■ **WHAT THE EXERCISE ASKS**
Images in the data are to be skipped, while every line is restated exactly as written.

■ **RECORDS SUPPLIED**

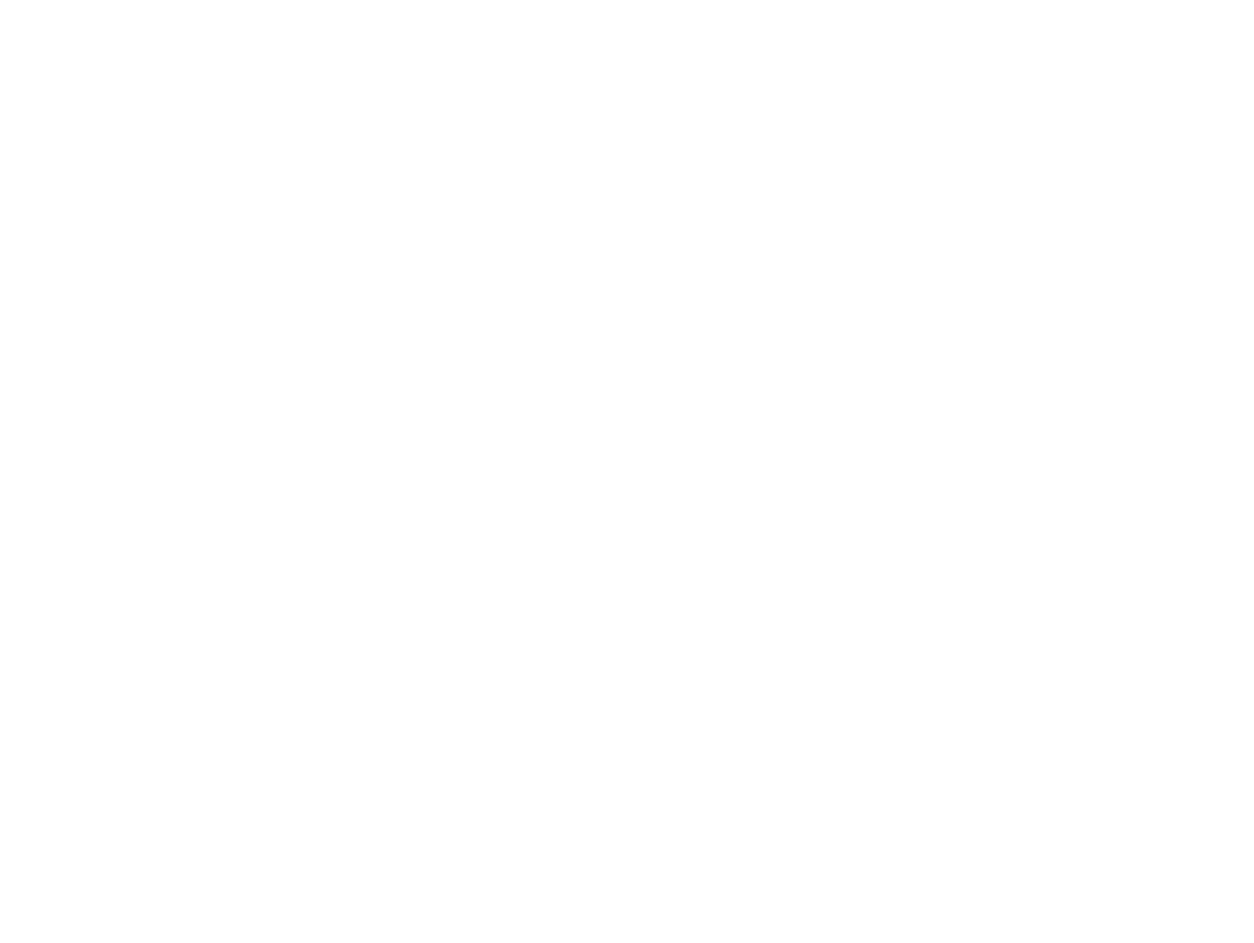
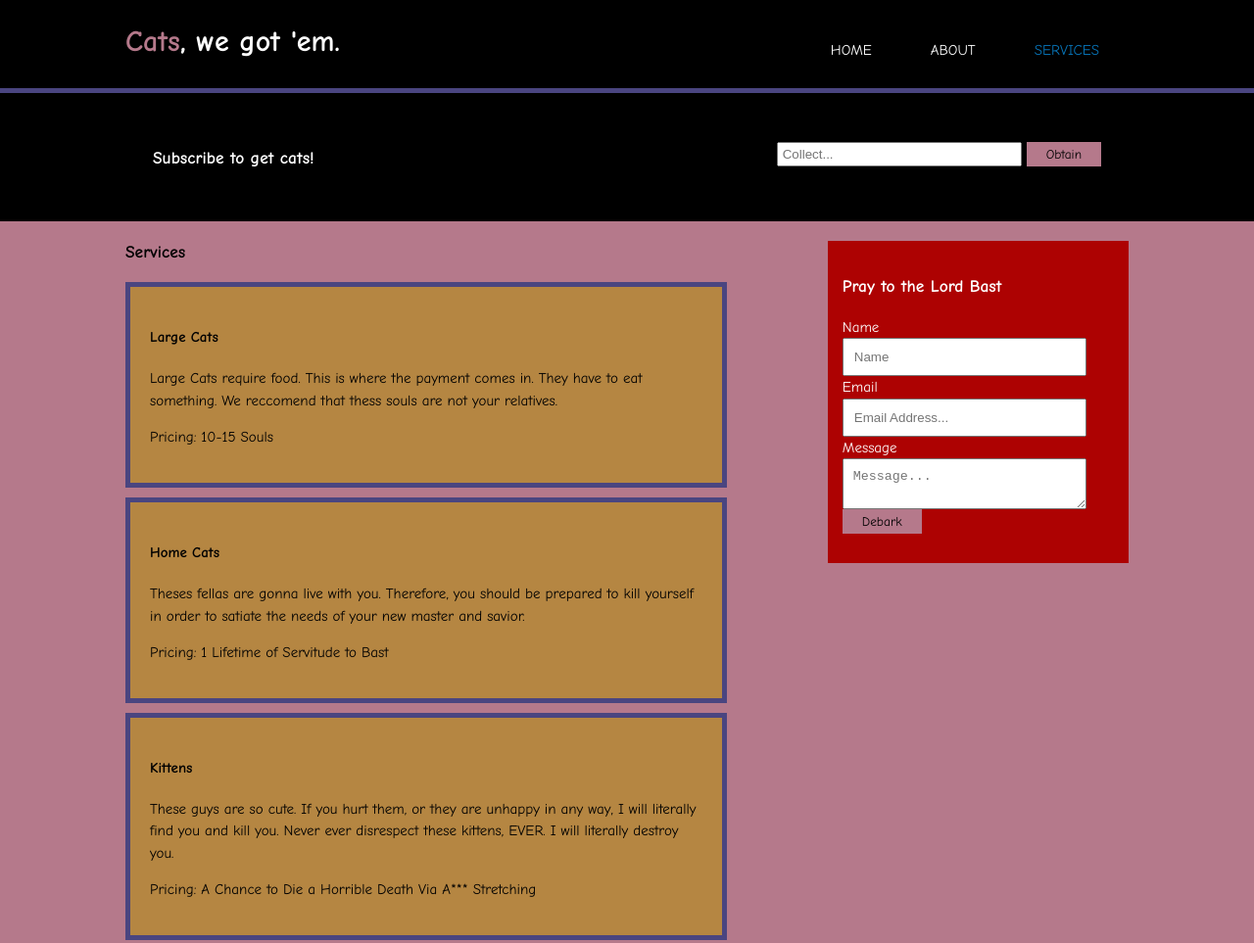
Before and after one commit to User-11234/user-11234.github.io, a plain HTML site: page services.html in a window 1280 px wide. Shown: the top 963 px of the page at 98% size. Before the commit the page ends 800 px from the top, so only its background shows below. Drawn offline with Linux system fonts and the light colour scheme.

Commit message:
stuff done at home

```diff
--- a/about.html
+++ b/about.html
@@ -0,0 +1,63 @@
+<html>
+
+    <head>
+        <meta charset="utf-a">
+        <meta name="viewport" content="width=device-width">
+        <meta name="description" content="A website for AP Computer Science Principles">
+        <meta name="keywords" content="Julian Hoque, julian hoque, Moses Hoque, moses hoque, beginner websites, google, cvhs, cats">
+        <meta name="author" content="Julian Moses Hoque">
+        <title>Cats | About</title>
+        <link rel="shortcut icon" href="./imgs/Icon cat.png">
+        <link rel="stylesheet" href="styles.css">
+    </head>
+
+    <body>
+
+        <header>
+            <div class="container">
+                <div id="branding">
+                    <h1><span class="highlight">Cats</span>, we got 'em.</h1>
+                </div>
+                <nav>
+                    <ul>
+                        <li><a href="index.html">Home</a></li>
+                        <li class="current"><a href="about.html">About</a></li>
+                        <li><a href="services.html">Services</a></li>
+                    </ul>
+                </nav>
+            </div>
+        </header>
+
+        <section id="newsletter">
+            <div class="container">
+                <h3>Subscribe to get cats!</h3>
+                <form>
+                    <input type="email" placeholder="Where cats go...">
+                    <button type="submit" class="button_1">Get cats!</button>
+                </form>
+            </div>
+        </section>
+
+        <section id="main">
+            <div class="container">
+               <article id="main-col">
+                   <h1 class="page title">About Cats</h1>
+                   <p>Many of the cat's remarkable mental and physical abilities are dismissed as simply instinctive. However, just as humans are born with innate communication skills but must learn over time to master a language, cats refine many of their inborn abilities through practice. The widely-held belief that they learn through observation and imitation of their mother or other cats is now being called into question. Cats do learn, but in a different way than do humans or dogs; they have a special kind of intelligence.</p>
+                   <p class="dark">Once attained, even if by accident or trial and error, most knowledge is retained for life, thanks to the cat's excellent memory. Even hunting techniques buried under years of neglect in the well-fed house cat's brain will be recalled with ease should the feline, for some reason, ever have to fend for itself.</p>
+               </article>
+
+               <aside id="sidebar">
+                   <div class="dark">
+                   <h3>Cats are cool</h3>
+                   <p>My cat would get on the kitchen counter and eat the plastic wrap on the loaf bread. Just the plastic, not the actual bread.</p>
+                   </div>
+               </aside>
+            </div>
+        </section>
+
+        <footer>
+            <p>Cats, Copyright &copy; 2018</p>
+        </footer>
+
+    </body>
+</html>
--- a/services.html
+++ b/services.html
@@ -0,0 +1,92 @@
+<html>
+
+    <head>
+        <meta charset="utf-a">
+        <meta name="viewport" content="width=device-width">
+        <meta name="description" content="A website for AP Computer Science Principles">
+        <meta name="keywords" content="Julian Hoque, julian hoque, Moses Hoque, moses hoque, beginner websites, google, cvhs, cats">
+        <meta name="author" content="Julian Moses Hoque">
+        <title>Cats | Services</title>
+        <link rel="shortcut icon" href="./imgs/Icon cat.png">
+        <link rel="stylesheet" href="styles.css">
+    </head>
+
+    <body>
+
+        <header>
+            <div class="container">
+                <div id="branding">
+                    <h1><span class="highlight">Cats</span>, we got 'em.</h1>
+                </div>
+                <nav>
+                    <ul>
+                        <li><a href="index.html">Home</a></li>
+                        <li><a href="about.html">About</a></li>
+                        <li class="current"><a href="services.html">Services</a></li>
+                    </ul>
+                </nav>
+            </div>
+        </header>
+
+        <section id="newsletter">
+            <div class="container">
+                <h3>Subscribe to get cats!</h3>
+                <form>
+                    <input type="email" placeholder="Collect...">
+                    <button type="submit" class="button_1">Obtain</button>
+                </form>
+            </div>
+        </section>
+
+        <section id="main">
+            <div class="container">
+               <article id="main-col">
+                   <h1 class="page title">Services</h1>
+                   <ul id="services">
+                       <li>
+                           <h4>Large Cats</h4>
+                           <p>Large Cats require food. This is where the payment comes in. They have to eat something. We reccomend that thess souls are not your relatives.</p>
+                           <p>Pricing: 10-15 Souls</p>
+                       </li>
+                       <li>
+                           <h4>Home Cats</h4>
+                           <p>Theses fellas are gonna live with you. Therefore, you should be prepared to kill yourself in order to satiate the needs of your new master and savior.</p>
+                           <p>Pricing: 1 Lifetime of Servitude to Bast</p>
+                       </li>
+                       <li>
+                           <h4>Kittens</h4>
+                           <p>These guys are so cute. If you hurt them, or they are unhappy in any way, I will literally find you and kill you. Never ever disrespect these kittens, EVER. I will literally destroy you.</p>
+                           <p>Pricing: A Chance to Die a Horrible Death Via A*** Stretching</p>
+                       </li>
+                   </ul>
+               </article>
+
+               <aside id="sidebar">
+                   <div class="dark">
+                       <h3>Pray to the Lord Bast</h3>
+                       <form class="quote">
+                           <div>
+                               <label>Name</label><br>
+                               <input type="text" placeholder="Name">
+                           </div>
+                           <div>
+                               <label>Email</label><br>
+                               <input type="email" placeholder="Email Address...">
+                           </div>
+                           <div>
+                               <label>Message</label><br>
+                               <textarea placeholder="Message..."></textarea>
+                           </div>
+                           <button class="button_1" type="submit">Debark</button>
+                       </form>
+                   </div>
+               </aside>
+            </div>
+        </section>
+
+        <footer>
+            <p>Cats, Copyright &copy; 2018</p>
+        </footer>
+
+    </body>
+</html>
--- a/styles.css
+++ b/styles.css
@@ -27,8 +27,16 @@ ul{
     font-family: Comic Sans MS;
 }
 
+.dark{
+    padding:15px;
+    background:#ad0202;
+    color:#ffffff;
+    margin-top:10px;
+    margin-bottom:10px;
+}
 
-/* Header **/
+
+/* Header */
 header{
     background:#000000;
     color:#ffffff;
@@ -77,7 +85,7 @@ header a:hover{
     font-weight:bold;
 }
 
-/* Showcase ***/
+/* Showcase */
 
 #showcase{
     min-height:400px;
@@ -96,7 +104,7 @@ header a:hover{
     font-size:20px;
 }
 
-/* Newsletter ****/
+/* Newsletter */
 
 #newsletter {
     padding:35px;
@@ -119,7 +127,7 @@ header a:hover{
     width:250px;
 }
 
-/* Boxes *****/
+/* Boxes */
 
 #boxes{
     margin-top:20px;
@@ -136,3 +144,41 @@ header a:hover{
     width:90px;
     height:100px;
 }
+
+/* Sidebar */
+
+aside#sidebar{
+    float:right;
+    width:30%;
+    margin-top:10px;
+}
+aside#sidebar .quote input, aside#sidebar .quote textarea{
+    width:90%;
+    padding:10px;
+}
+
+
+/* Main Column */
+
+article#main-col{
+    float:left;
+    width:60%;
+}
+
+/* Services */
+
+ul#services li{
+    list-style: none;
+    padding:20px;
+    border:#4a4580 solid 5px;
+    margin-bottom: 10px;
+    background:#b58642;
+}
+
+footer{
+    padding:20px;
+    margin-top:20px;
+    color:#ffffff;
+    background-color:#000000;
+    text-align:center;
+}
```
Also changed, not shown: index.html (+5 -2 lines).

■ **EXERCISE OUTPUT**
Before and after one commit to User-11234/user-11234.github.io, a plain HTML site: page services.html in a window 1280 px wide. Shown: the top 963 px of the page at 98% size. Before the commit the page ends 800 px from the top, so only its background shows below. Drawn offline with Linux system fonts and the light colour scheme.

Commit message:
stuff done at home

```diff
--- a/about.html
+++ b/about.html
@@ -0,0 +1,63 @@
+<html>
+
+    <head>
+        <meta charset="utf-a">
+        <meta name="viewport" content="width=device-width">
+        <meta name="description" content="A website for AP Computer Science Principles">
+        <meta name="keywords" content="Julian Hoque, julian hoque, Moses Hoque, moses hoque, beginner websites, google, cvhs, cats">
+        <meta name="author" content="Julian Moses Hoque">
+        <title>Cats | About</title>
+        <link rel="shortcut icon" href="./imgs/Icon cat.png">
+        <link rel="stylesheet" href="styles.css">
+    </head>
+
+    <body>
+
+        <header>
+            <div class="container">
+                <div id="branding">
+                    <h1><span class="highlight">Cats</span>, we got 'em.</h1>
+                </div>
+                <nav>
+                    <ul>
+                        <li><a href="index.html">Home</a></li>
+                        <li class="current"><a href="about.html">About</a></li>
+                        <li><a href="services.html">Services</a></li>
+                    </ul>
+                </nav>
+            </div>
+        </header>
+
+        <section id="newsletter">
+            <div class="container">
+                <h3>Subscribe to get cats!</h3>
+                <form>
+                    <input type="email" placeholder="Where cats go...">
+                    <button type="submit" class="button_1">Get cats!</button>
+                </form>
+            </div>
+        </section>
+
+        <section id="main">
+            <div class="container">
+               <article id="main-col">
+                   <h1 class="page title">About Cats</h1>
+                   <p>Many of the cat's remarkable mental and physical abilities are dismissed as simply instinctive. However, just as humans are born with innate communication skills but must learn over time to master a language, cats refine many of their inborn abilities through practice. The widely-held belief that they learn through observation and imitation of their mother or other cats is now being called into question. Cats do learn, but in a different way than do humans or dogs; they have a special kind of intelligence.</p>
+                   <p class="dark">Once attained, even if by accident or trial and error, most knowledge is retained for life, thanks to the cat's excellent memory. Even hunting techniques buried under years of neglect in the well-fed house cat's brain will be recalled with ease should the feline, for some reason, ever have to fend for itself.</p>
+               </article>
+
+               <aside id="sidebar">
+                   <div class="dark">
+                   <h3>Cats are cool</h3>
+                   <p>My cat would get on the kitchen counter and eat the plastic wrap on the loaf bread. Just the plastic, not the actual bread.</p>
+                   </div>
+               </aside>
+            </div>
+        </section>
+
+        <footer>
+            <p>Cats, Copyright &copy; 2018</p>
+        </footer>
+
+    </body>
+</html>
--- a/services.html
+++ b/services.html
@@ -0,0 +1,92 @@
+<html>
+
+    <head>
+        <meta charset="utf-a">
+        <meta name="viewport" content="width=device-width">
+        <meta name="description" content="A website for AP Computer Science Principles">
+        <meta name="keywords" content="Julian Hoque, julian hoque, Moses Hoque, moses hoque, beginner websites, google, cvhs, cats">
+        <meta name="author" content="Julian Moses Hoque">
+        <title>Cats | Services</title>
+        <link rel="shortcut icon" href="./imgs/Icon cat.png">
+        <link rel="stylesheet" href="styles.css">
+    </head>
+
+    <body>
+
+        <header>
+            <div class="container">
+                <div id="branding">
+                    <h1><span class="highlight">Cats</span>, we got 'em.</h1>
+                </div>
+                <nav>
+                    <ul>
+                        <li><a href="index.html">Home</a></li>
+                        <li><a href="about.html">About</a></li>
+                        <li class="current"><a href="services.html">Services</a></li>
+                    </ul>
+                </nav>
+            </div>
+        </header>
+
+        <section id="newsletter">
+            <div class="container">
+                <h3>Subscribe to get cats!</h3>
+                <form>
+                    <input type="email" placeholder="Collect...">
+                    <button type="submit" class="button_1">Obtain</button>
+                </form>
+            </div>
+        </section>
+
+        <section id="main">
+            <div class="container">
+               <article id="main-col">
+                   <h1 class="page title">Services</h1>
+                   <ul id="services">
+                       <li>
+                           <h4>Large Cats</h4>
+                           <p>Large Cats require food. This is where the payment comes in. They have to eat something. We reccomend that thess souls are not your relatives.</p>
+                           <p>Pricing: 10-15 Souls</p>
+                       </li>
+                       <li>
+                           <h4>Home Cats</h4>
+                           <p>Theses fellas are gonna live with you. Therefore, you should be prepared to kill yourself in order to satiate the needs of your new master and savior.</p>
+                           <p>Pricing: 1 Lifetime of Servitude to Bast</p>
+                       </li>
+                       <li>
+                           <h4>Kittens</h4>
+                           <p>These guys are so cute. If you hurt them, or they are unhappy in any way, I will literally find you and kill you. Never ever disrespect these kittens, EVER. I will literally destroy you.</p>
+                           <p>Pricing: A Chance to Die a Horrible Death Via A*** Stretching</p>
+                       </li>
+                   </ul>
+               </article>
+
+               <aside id="sidebar">
+                   <div class="dark">
+                       <h3>Pray to the Lord Bast</h3>
+                       <form class="quote">
+                           <div>
+                               <label>Name</label><br>
+                               <input type="text" placeholder="Name">
+                           </div>
+                           <div>
+                               <label>Email</label><br>
+                               <input type="email" placeholder="Email Address...">
+                           </div>
+                           <div>
+                               <label>Message</label><br>
+                               <textarea placeholder="Message..."></textarea>
+                           </div>
+                           <button class="button_1" type="submit">Debark</button>
+                       </form>
+                   </div>
+               </aside>
+            </div>
+        </section>
+
+        <footer>
+            <p>Cats, Copyright &copy; 2018</p>
+        </footer>
+
+    </body>
+</html>
--- a/styles.css
+++ b/styles.css
@@ -27,8 +27,16 @@ ul{
     font-family: Comic Sans MS;
 }
 
+.dark{
+    padding:15px;
+    background:#ad0202;
+    color:#ffffff;
+    margin-top:10px;
+    margin-bottom:10px;
+}
 
-/* Header **/
+
+/* Header */
 header{
     background:#000000;
     color:#ffffff;
@@ -77,7 +85,7 @@ header a:hover{
     font-weight:bold;
 }
 
-/* Showcase ***/
+/* Showcase */
 
 #showcase{
     min-height:400px;
@@ -96,7 +104,7 @@ header a:hover{
     font-size:20px;
 }
 
-/* Newsletter ****/
+/* Newsletter */
 
 #newsletter {
     padding:35px;
@@ -119,7 +127,7 @@ header a:hover{
     width:250px;
 }
 
-/* Boxes *****/
+/* Boxes */
 
 #boxes{
     margin-top:20px;
@@ -136,3 +144,41 @@ header a:hover{
     width:90px;
     height:100px;
 }
+
+/* Sidebar */
+
+aside#sidebar{
+    float:right;
+    width:30%;
+    margin-top:10px;
+}
+aside#sidebar .quote input, aside#sidebar .quote textarea{
+    width:90%;
+    padding:10px;
+}
+
+
+/* Main Column */
+
+article#main-col{
+    float:left;
+    width:60%;
+}
+
+/* Services */
+
+ul#services li{
+    list-style: none;
+    padding:20px;
+    border:#4a4580 solid 5px;
+    margin-bottom: 10px;
+    background:#b58642;
+}
+
+footer{
+    padding:20px;
+    margin-top:20px;
+    color:#ffffff;
+    background-color:#000000;
+    text-align:center;
+}
```
Also changed, not shown: index.html (+5 -2 lines).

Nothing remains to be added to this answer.